_What is being asked_
Go through the listing below and list every line with "README".

_Exercise material_

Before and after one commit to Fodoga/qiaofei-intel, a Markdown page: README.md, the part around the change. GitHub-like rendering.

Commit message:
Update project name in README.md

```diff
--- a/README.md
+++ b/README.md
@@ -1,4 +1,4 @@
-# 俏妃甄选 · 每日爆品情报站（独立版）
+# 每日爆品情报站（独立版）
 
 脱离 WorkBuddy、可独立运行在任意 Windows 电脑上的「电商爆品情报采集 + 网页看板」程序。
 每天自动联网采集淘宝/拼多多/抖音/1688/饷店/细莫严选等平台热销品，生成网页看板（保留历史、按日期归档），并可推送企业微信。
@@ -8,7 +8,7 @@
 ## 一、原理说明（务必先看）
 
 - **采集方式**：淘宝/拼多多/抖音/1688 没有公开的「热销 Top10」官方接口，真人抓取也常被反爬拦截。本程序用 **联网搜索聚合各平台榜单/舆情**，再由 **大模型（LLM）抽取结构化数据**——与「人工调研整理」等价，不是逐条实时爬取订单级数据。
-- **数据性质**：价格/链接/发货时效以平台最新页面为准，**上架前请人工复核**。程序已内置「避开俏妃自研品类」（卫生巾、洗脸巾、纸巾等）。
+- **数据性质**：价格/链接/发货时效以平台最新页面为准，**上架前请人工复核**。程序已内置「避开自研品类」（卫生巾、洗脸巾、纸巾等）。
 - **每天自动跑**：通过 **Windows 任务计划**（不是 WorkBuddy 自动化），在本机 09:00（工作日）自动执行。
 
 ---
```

_Solution to the problem_
Before and after one commit to Fodoga/qiaofei-intel, a Markdown page: README.md, the part around the change. GitHub-like rendering.
Update project name in README.md
--- a/README.md
+++ b/README.md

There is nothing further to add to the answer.